◆ **What needs to be done**
Which lines of the entries contain the string "about"? Please find them and copy them.

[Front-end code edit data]
______

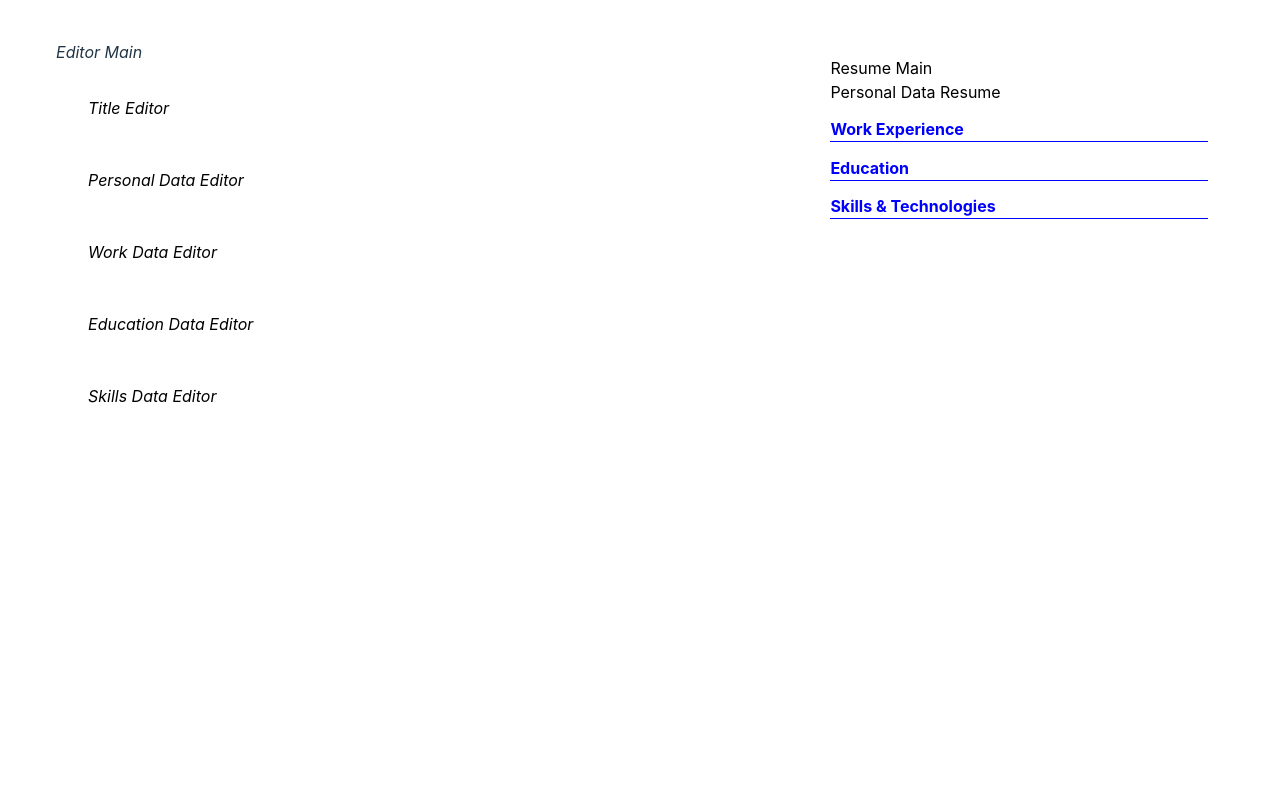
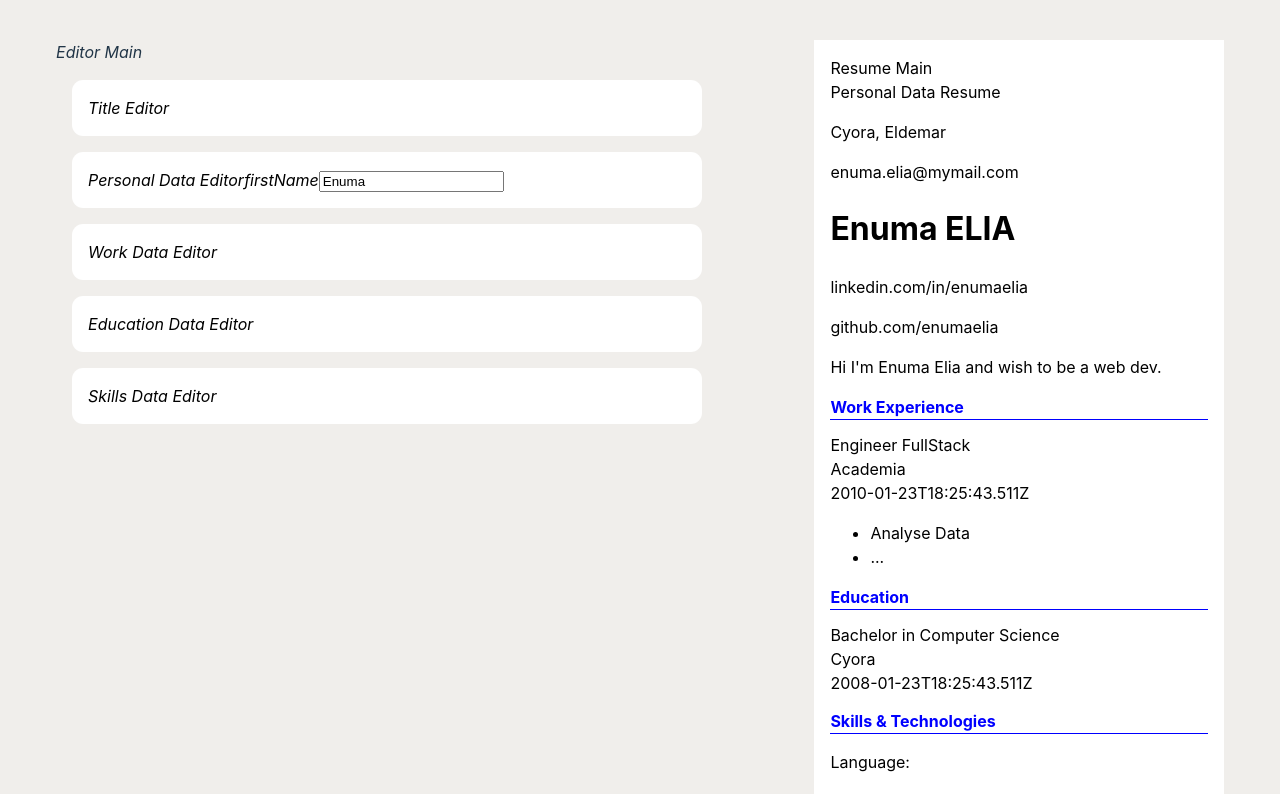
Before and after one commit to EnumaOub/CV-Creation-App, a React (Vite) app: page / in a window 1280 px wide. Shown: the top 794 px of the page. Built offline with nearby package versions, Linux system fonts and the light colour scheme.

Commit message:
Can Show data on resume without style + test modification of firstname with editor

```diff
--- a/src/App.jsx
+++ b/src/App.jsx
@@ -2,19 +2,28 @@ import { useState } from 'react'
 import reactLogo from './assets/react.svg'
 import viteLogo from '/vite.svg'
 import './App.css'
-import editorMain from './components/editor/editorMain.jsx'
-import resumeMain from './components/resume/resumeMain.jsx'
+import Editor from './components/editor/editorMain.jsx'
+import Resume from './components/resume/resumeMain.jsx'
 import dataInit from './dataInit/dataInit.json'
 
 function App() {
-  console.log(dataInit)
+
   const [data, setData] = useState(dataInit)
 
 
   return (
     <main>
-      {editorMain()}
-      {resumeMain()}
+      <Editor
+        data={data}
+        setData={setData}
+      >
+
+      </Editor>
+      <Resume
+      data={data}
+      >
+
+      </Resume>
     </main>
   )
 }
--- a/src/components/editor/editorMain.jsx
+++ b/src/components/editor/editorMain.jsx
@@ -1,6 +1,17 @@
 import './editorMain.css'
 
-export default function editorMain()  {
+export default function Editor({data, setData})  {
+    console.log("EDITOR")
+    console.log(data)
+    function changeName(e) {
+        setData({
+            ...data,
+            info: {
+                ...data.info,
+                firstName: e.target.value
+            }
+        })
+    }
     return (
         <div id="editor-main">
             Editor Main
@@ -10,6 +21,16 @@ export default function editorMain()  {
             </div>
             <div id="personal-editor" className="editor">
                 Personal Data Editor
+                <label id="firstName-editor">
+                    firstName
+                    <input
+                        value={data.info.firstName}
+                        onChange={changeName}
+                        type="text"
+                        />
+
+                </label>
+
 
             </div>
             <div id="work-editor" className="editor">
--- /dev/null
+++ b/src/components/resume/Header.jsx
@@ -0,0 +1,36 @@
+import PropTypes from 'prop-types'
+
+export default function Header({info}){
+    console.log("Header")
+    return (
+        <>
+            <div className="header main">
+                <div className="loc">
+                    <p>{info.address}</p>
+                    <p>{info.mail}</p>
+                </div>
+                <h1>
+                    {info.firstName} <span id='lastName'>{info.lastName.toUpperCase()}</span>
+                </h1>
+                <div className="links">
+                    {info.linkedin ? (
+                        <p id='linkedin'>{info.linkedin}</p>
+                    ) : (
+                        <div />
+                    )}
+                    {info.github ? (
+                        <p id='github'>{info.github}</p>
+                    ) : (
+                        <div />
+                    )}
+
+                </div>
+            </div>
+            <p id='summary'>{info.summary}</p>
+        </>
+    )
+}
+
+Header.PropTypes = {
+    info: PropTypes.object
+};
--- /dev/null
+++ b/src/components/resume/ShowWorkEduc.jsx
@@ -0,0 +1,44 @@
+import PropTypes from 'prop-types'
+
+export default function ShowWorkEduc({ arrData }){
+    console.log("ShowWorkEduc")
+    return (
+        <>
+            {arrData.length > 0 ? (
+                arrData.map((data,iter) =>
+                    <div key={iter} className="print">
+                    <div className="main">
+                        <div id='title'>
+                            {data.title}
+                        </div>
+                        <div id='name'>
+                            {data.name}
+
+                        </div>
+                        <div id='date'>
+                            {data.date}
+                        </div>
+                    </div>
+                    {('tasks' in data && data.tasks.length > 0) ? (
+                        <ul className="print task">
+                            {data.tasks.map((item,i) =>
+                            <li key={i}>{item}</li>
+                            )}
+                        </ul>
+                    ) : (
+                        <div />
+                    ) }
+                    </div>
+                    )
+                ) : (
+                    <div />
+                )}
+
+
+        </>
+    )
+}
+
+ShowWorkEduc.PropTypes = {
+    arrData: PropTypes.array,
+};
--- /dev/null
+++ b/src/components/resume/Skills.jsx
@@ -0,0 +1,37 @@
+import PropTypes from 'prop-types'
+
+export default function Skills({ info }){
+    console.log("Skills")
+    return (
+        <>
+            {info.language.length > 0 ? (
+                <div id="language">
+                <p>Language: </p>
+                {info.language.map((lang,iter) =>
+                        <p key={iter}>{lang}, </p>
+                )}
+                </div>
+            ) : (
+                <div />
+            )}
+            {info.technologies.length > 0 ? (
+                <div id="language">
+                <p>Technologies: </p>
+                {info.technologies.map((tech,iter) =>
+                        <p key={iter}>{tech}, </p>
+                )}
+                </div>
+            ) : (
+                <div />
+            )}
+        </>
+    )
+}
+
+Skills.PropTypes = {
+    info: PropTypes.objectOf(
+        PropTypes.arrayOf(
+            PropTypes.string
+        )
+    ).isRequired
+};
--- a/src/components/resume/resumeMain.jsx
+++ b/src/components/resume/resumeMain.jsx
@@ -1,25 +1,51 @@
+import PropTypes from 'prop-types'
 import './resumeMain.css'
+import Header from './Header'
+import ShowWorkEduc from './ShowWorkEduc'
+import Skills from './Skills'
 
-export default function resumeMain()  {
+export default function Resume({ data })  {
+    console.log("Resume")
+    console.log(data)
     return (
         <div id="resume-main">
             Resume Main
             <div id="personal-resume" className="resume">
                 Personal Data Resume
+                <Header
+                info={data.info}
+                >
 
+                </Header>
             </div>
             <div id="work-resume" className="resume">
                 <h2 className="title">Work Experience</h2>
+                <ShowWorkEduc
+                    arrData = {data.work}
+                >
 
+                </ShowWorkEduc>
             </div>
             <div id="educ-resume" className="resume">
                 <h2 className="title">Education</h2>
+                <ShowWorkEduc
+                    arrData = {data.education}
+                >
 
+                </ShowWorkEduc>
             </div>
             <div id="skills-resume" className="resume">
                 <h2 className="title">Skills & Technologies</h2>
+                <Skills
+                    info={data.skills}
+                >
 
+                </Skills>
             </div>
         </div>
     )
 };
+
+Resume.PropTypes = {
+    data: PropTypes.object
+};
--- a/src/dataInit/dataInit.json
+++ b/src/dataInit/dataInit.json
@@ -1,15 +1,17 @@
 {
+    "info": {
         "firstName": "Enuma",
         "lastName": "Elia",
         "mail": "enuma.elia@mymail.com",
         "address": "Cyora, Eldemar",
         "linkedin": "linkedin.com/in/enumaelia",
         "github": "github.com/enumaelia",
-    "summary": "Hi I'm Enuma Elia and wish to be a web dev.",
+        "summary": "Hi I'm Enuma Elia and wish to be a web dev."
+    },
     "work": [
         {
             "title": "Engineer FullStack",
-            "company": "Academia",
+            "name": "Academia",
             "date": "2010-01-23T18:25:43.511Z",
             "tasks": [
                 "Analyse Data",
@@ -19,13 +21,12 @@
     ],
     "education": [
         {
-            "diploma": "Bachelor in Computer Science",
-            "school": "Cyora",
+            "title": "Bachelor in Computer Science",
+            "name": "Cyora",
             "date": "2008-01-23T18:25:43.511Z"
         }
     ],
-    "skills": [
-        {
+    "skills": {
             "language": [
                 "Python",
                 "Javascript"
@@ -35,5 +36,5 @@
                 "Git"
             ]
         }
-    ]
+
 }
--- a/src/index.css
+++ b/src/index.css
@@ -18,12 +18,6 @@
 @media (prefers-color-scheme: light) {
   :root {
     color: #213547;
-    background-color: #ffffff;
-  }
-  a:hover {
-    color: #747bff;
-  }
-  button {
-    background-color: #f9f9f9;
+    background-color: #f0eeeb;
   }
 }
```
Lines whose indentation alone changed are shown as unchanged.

______

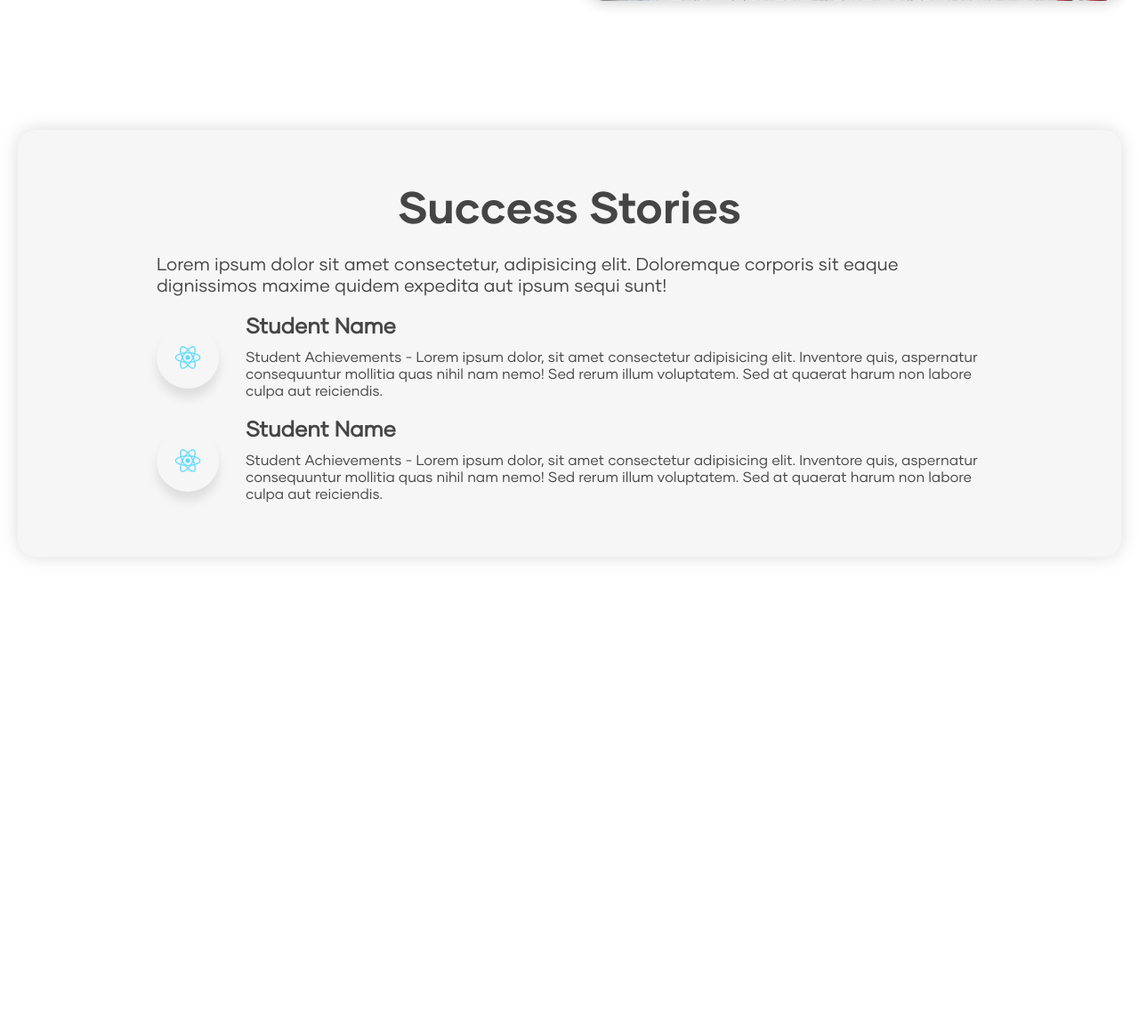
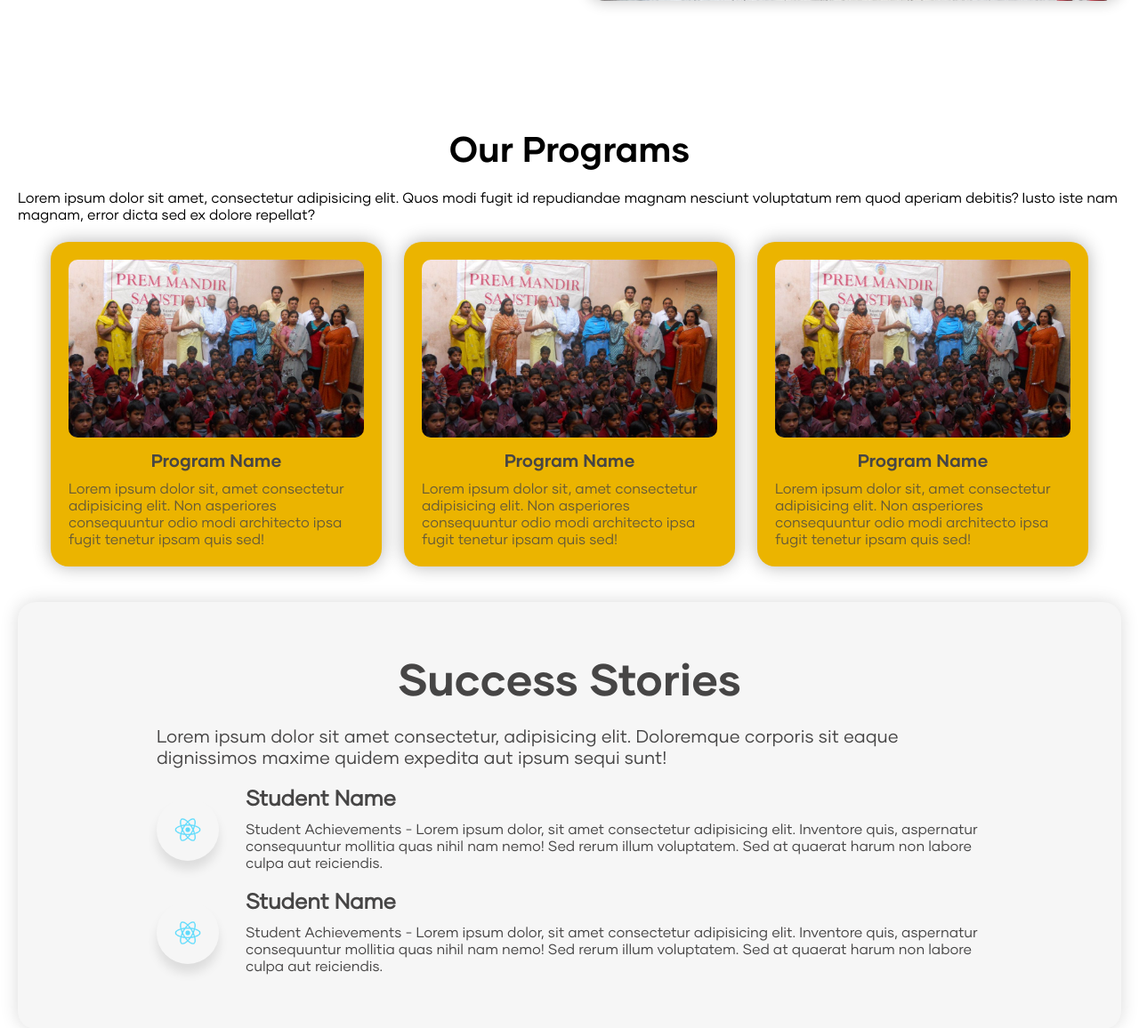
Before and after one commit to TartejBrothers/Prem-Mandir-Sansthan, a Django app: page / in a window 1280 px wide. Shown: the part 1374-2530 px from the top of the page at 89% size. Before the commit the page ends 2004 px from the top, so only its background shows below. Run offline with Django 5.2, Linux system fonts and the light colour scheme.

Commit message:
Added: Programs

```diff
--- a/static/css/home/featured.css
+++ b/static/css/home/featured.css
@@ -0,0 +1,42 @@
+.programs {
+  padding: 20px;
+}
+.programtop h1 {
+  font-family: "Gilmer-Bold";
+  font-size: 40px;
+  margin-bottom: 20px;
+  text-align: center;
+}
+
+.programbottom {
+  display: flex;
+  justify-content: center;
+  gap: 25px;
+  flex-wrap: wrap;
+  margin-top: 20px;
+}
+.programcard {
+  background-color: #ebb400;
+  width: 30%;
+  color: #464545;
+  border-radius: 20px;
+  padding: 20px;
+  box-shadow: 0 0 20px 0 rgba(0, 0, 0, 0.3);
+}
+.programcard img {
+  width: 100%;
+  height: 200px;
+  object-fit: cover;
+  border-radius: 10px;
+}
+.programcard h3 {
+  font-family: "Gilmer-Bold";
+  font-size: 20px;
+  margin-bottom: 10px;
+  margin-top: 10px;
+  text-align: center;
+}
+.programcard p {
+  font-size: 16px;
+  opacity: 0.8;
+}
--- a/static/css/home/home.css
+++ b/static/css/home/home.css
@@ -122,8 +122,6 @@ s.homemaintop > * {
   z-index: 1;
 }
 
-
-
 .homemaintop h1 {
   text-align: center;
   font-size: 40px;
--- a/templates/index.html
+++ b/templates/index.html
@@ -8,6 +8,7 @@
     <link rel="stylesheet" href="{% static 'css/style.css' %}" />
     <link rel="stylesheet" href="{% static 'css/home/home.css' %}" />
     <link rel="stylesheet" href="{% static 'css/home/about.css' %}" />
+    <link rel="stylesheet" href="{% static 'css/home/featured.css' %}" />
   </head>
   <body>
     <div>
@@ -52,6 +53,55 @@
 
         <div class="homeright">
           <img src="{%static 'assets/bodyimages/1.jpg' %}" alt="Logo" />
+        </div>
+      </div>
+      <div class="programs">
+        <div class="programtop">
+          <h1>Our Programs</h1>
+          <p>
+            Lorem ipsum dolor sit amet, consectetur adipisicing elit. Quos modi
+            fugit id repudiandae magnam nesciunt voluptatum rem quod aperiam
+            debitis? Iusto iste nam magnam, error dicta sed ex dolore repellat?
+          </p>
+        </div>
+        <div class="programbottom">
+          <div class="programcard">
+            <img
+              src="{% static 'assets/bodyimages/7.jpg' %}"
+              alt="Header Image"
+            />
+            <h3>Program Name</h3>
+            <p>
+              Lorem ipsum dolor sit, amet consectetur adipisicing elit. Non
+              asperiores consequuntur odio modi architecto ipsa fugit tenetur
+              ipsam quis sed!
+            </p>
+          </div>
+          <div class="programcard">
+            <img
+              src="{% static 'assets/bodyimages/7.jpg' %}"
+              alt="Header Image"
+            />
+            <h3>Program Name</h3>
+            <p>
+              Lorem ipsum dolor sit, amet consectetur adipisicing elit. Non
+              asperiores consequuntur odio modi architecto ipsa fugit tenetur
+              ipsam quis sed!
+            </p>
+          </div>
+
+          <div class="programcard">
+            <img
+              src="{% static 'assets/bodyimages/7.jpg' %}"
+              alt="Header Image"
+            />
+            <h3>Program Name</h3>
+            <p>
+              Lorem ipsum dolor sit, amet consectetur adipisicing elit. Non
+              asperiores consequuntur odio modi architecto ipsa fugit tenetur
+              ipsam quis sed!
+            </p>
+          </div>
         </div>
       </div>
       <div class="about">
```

______

◆ **Task response**
     <link rel="stylesheet" href="{% static 'css/home/about.css' %}" />
       <div class="about">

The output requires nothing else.